MoFi Wins Approval for Settlement Over Analog Vinyl Fraud Lawsuit
Prestige reissue label Mobile Fidelity Sound Lab (MoFi) has won a federal judge’s approval to issue a $25 million settlement in order to resolve a 2022 fraud lawsuit, Billboard reports and documents viewed by Pitchfork confirm.
The complaint, filed in Washington federal court last summer, accused the company of marketing their LPs as purely analog while using Direct Stream Digital (DSD) technology in its vinyl production. MoFi confirmed that allegation shortly before the suit was filed. Months prior, MoFi had opened a new vinyl pressing plant in Oxnard, California, which they heralded as America’s “premier vinyl production facility.”
That August, MoFi customers Stephen J. Tuttle and Dustin Collman filed a proposed class action in Washington federal court, alleging that MoFi’s branding had been “deceptive and misleading” and had tricked them into paying higher prices for ultimately lesser quality vinyl.
Subsequently, plaintiff Adam Stiles of Charlotte, North Carolina filed another proposed class action lawsuit that year, pointing to his purchase of a $40 Pretenders album released by MoFi, which the company claimed was pressed from the “original master recording.” “Had Mr. Stiles been aware that the record used digital remastering or DSD technology, he would not have purchased the record, or would have paid significantly less for it,” the lawsuit noted.

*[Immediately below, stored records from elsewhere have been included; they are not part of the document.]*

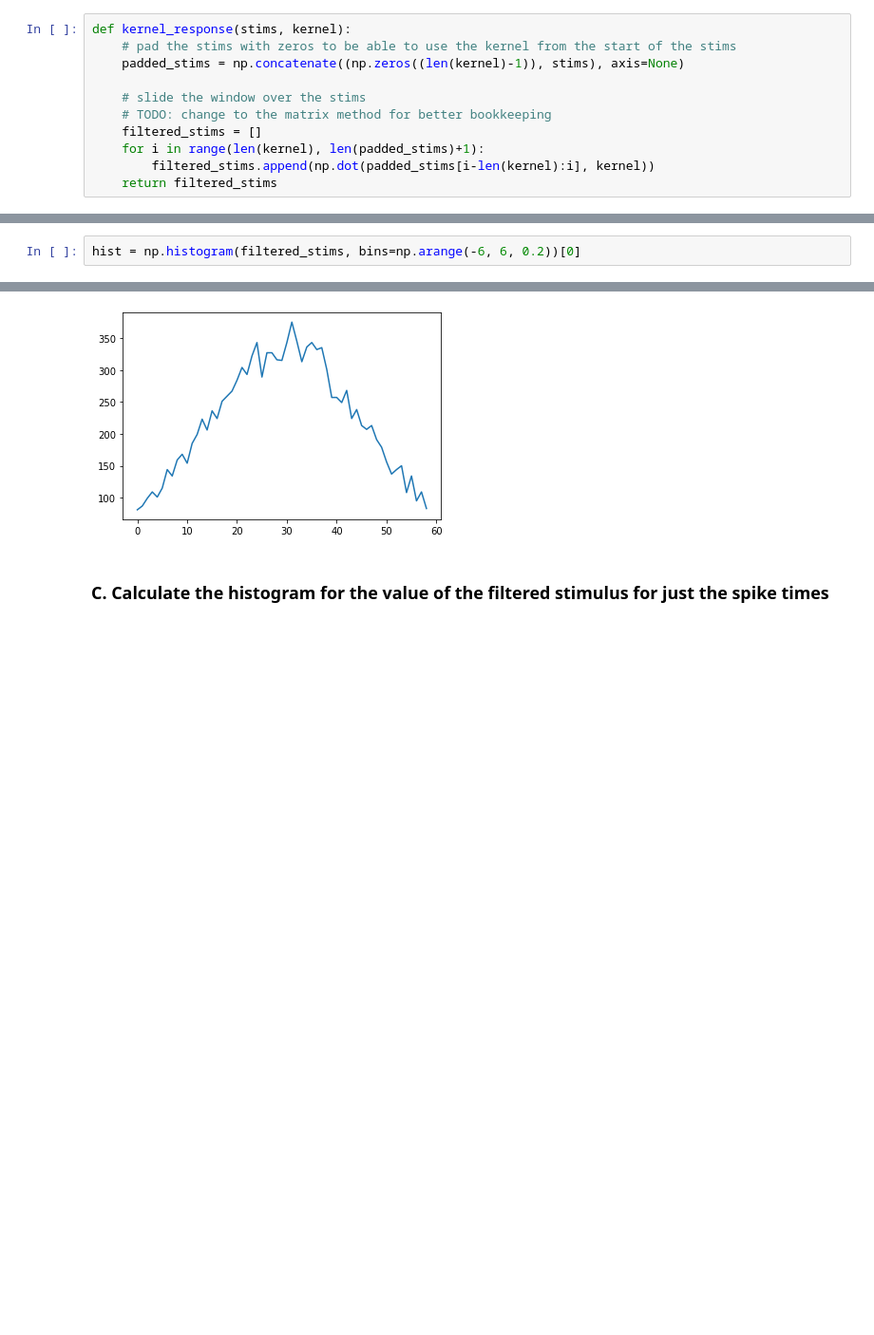
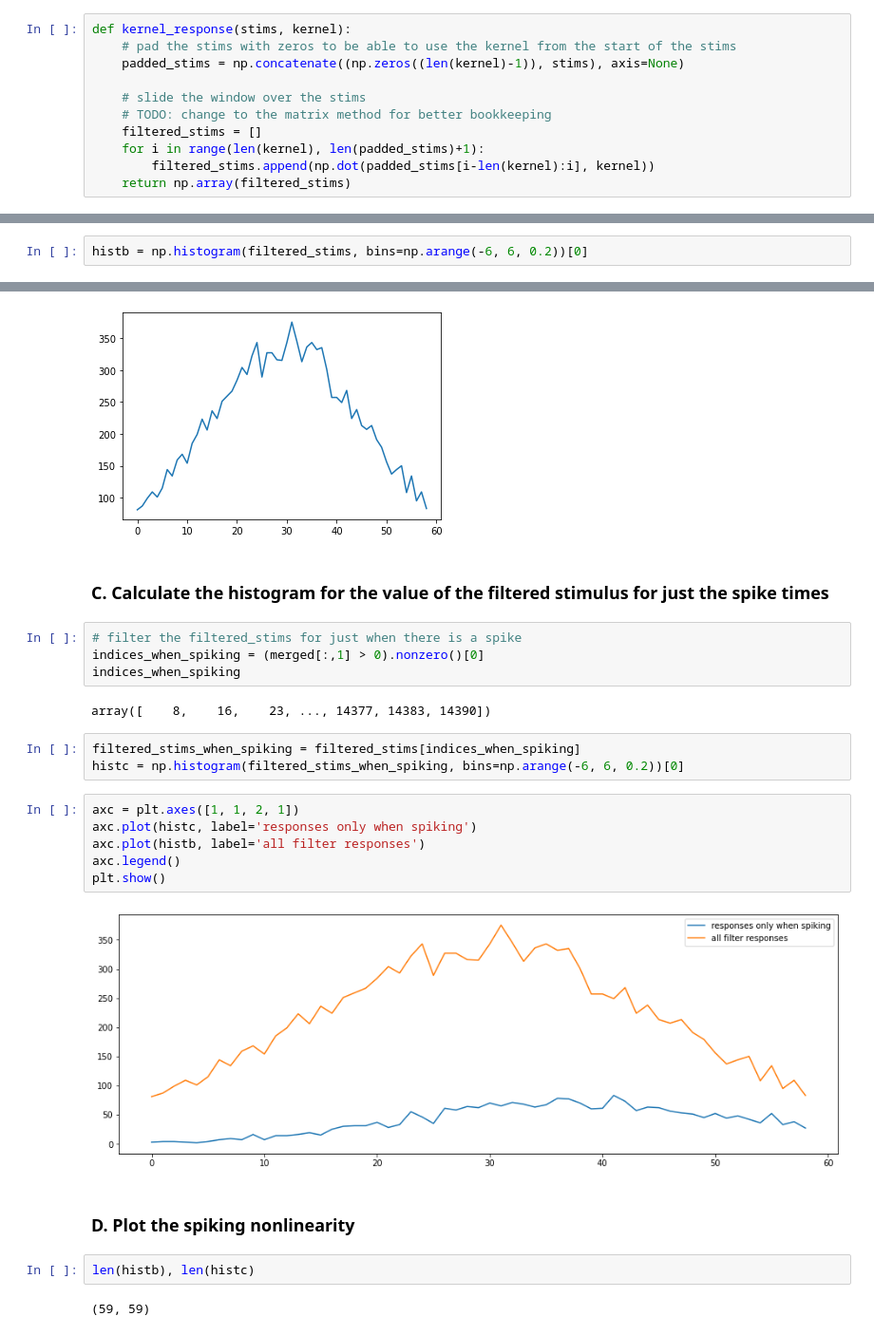
Before and after one commit to NeuroTheoryUMD/mattjac, a Jupyter notebook: sta_exercise.ipynb, the cells around one changed output, grey strips where cells are left out. Shown at 95% size. Saved outputs shown, nothing was run; the diff lists cells and outputs as text; blank space fills up the shorter version.

```diff
--- a/sta_exercise.ipynb
+++ b/sta_exercise.ipynb
@@ -260,7 +263,7 @@ def kernel_response(stims, kernel):
     filtered_stims = []
     for i in range(len(kernel), len(padded_stims)+1):
         filtered_stims.append(np.dot(padded_stims[i-len(kernel):i], kernel))
-    return filtered_stims
+    return np.array(filtered_stims)
 # %%
 # test that the kernel response does what we expect in the happy path
 def test_kernel_response_happy():
@@ -305,5 +308,5 @@ plt.show()
 # %% [markdown]
 ### B. Calculate the histogram for the value of the filtered stimulus
 # %%
-hist = np.histogram(filtered_stims, bins=np.arange(-6, 6, 0.2))[0]
+histb = np.histogram(filtered_stims, bins=np.arange(-6, 6, 0.2))[0]
 # %%
@@ -313,3 +316,26 @@ plt.plot(hist)
 [figure]
 # %% [markdown]
 ### C. Calculate the histogram for the value of the filtered stimulus for just the spike times
+# %%
+# filter the filtered_stims for just when there is a spike
+indices_when_spiking = (merged[:,1] > 0).nonzero()[0]
+indices_when_spiking
+# %% [output]
+array([    8,    16,    23, ..., 14377, 14383, 14390])
+# %%
+filtered_stims_when_spiking = filtered_stims[indices_when_spiking]
+histc = np.histogram(filtered_stims_when_spiking, bins=np.arange(-6, 6, 0.2))[0]
+# %%
+axc = plt.axes([1, 1, 2, 1])
+axc.plot(histc, label='responses only when spiking')
+axc.plot(histb, label='all filter responses')
+axc.legend()
+plt.show()
+# %% [output]
+[figure, added]
+# %% [markdown]
+### D. Plot the spiking nonlinearity
+# %%
+len(histb), len(histc)
+# %% [output]
+(59, 59)
```
Also changed, not shown: parts of 11 cells of this notebook.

It also claimed that other members of the potential class action lawsuit were similarly impacted by paying a higher price for records with that label.
Stiles’ complaint alleged fraud, deceptive trade practices, breach of warranty (express and implied), unjust enrichment, and more. He sought restitution and damage on behalf of himself and the proposed class.
Back in February, Billboard reported that MoFi had reached a settlement with Tuttle, Collman, and additional plaintiffs that could reach up to $25 million—but that several customers objected to the deal, saying it was “tainted by the stink of collusion.” The proposed settlement offered two options for tens of thousands spurned customers: They could return their eligible purchases for a full refund, or, they could keep the records and receive a 5% cash refund or a 10% refund in credit. The settlement would have allowed MoFi to continue denying any wrongdoing.
The proposed settlement was expected to compensate roughly 40,000 consumers who bought albums marketed as analog. However, attorneys who filed similar complaints against MoFi claimed that they were not consulted about the “inadequate, collusive settlement” and that it was reached by “ineffectual” lawyers.
On Tuesday (May 9), U.S. District Judge James L. Robart preliminarily approved the settlement, rejecting claims that it was the result of collusion. Robart ruled that “the Amended Settlement Agreement is fair, adequate, and reasonable pursuant to Federal Rule of Civil Procedure,” per court documents. The settlement is still pending final approval.